Before you take the leap and file for your Social Security checks to begin in 2022, here are three questions you should ask yourself to make sure you’re really ready.
1. How old will you be?
You must be at least 62 years old to be eligible to claim Social Security retirement benefits. If you won’t reach that age by the end of this year, you won’t be able to get your first check in 2022.
Even if you will be 62, be aware that starting benefits before age 70 will result in a check that’s smaller than it might otherwise be. Social Security recipients are entitled to their standard benefit at a specific age called full retirement age (FRA). That’s between age 66 and four months to age 67, depending when you were born.
Although you can start your checks before FRA, doing so means reducing the amount you receive because of early filing penalties that apply on a monthly basis. By contrast, delaying FRA until 70 entitles you to earn delayed retirement credits that raise your standard benefit.
If you won’t turn 70 in 2022, take the time to think about whether it might make sense for you to wait to start your benefits in order to maximize this source of lifetime income.
2. Do you know how much income your benefits will provide?
Regardless of how old you are or whether you maximize your monthly Social Security income, you will end up with a monthly check you cannot live on without other income. This is a sad reality many future retirees are unaware of because they incorrectly expect Social Security benefits to provide a livable amount of money.
The reality is, the benefits will replace only about 40% of pre-retirement income, and a 60% pay cut is almost impossible for the average person to absorb. So be sure you know how much your monthly Social Security checks will be so you aren’t faced with shockingly small checks once you’ve claimed them.
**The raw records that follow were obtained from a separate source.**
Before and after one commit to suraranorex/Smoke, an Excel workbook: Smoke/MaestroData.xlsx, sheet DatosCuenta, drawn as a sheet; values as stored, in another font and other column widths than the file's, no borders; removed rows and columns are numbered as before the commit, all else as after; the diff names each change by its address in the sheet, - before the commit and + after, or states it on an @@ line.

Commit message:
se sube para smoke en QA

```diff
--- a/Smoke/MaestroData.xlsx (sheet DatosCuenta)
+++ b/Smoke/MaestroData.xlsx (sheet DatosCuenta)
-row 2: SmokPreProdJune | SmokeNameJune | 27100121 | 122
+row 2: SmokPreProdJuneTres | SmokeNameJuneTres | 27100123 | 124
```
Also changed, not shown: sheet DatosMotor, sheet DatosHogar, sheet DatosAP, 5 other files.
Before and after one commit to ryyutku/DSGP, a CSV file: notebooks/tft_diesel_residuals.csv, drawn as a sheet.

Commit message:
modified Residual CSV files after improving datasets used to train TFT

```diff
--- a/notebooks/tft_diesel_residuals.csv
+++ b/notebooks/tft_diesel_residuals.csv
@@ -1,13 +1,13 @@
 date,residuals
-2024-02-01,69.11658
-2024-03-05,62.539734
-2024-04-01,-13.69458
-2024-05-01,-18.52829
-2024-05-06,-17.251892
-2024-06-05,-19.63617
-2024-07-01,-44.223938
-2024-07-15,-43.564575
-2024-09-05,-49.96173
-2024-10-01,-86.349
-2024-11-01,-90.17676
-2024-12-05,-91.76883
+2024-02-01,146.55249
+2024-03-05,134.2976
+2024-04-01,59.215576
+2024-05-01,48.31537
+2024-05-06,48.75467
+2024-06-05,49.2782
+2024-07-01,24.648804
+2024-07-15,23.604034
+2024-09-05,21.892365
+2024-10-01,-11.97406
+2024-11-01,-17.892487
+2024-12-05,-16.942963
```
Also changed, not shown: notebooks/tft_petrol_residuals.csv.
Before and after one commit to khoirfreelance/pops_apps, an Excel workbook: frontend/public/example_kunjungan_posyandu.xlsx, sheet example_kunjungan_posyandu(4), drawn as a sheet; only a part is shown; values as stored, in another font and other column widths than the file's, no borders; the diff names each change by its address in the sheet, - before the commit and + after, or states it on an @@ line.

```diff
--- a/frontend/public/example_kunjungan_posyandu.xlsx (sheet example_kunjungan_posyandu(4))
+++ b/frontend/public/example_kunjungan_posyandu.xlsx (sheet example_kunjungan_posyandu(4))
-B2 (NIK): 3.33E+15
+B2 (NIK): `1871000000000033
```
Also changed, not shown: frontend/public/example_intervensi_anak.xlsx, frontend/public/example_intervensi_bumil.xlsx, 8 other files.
3. Will you have enough money to live on?
Since Social Security benefits won’t provide enough to live on, you need money from other sources. Exactly how much depends on what your expenses are likely to be as a retiree.
Before you claim Social Security in 2022, devise a sample monthly retirement budget. Don’t forget costs such as health care, as well as travel if you plan to do more of it once you’re no longer tied to your job.
Then see how much of your expenses Social Security will cover and determine if your savings can make up the shortfall between your expenditures and retirement benefits. If you would be forced to withdraw so much from savings to supplement Social Security that you’d risk draining your nest egg, you probably shouldn’t claim Social Security until you’ve done more to develop other income sources.
Understanding the role benefits play, and understanding the implications of deciding when to claim, can make or break your financial security in your later years. So before you claim your benefits this year, make sure you have detailed answers to each of these three questions. Otherwise, you could be left with some major regrets.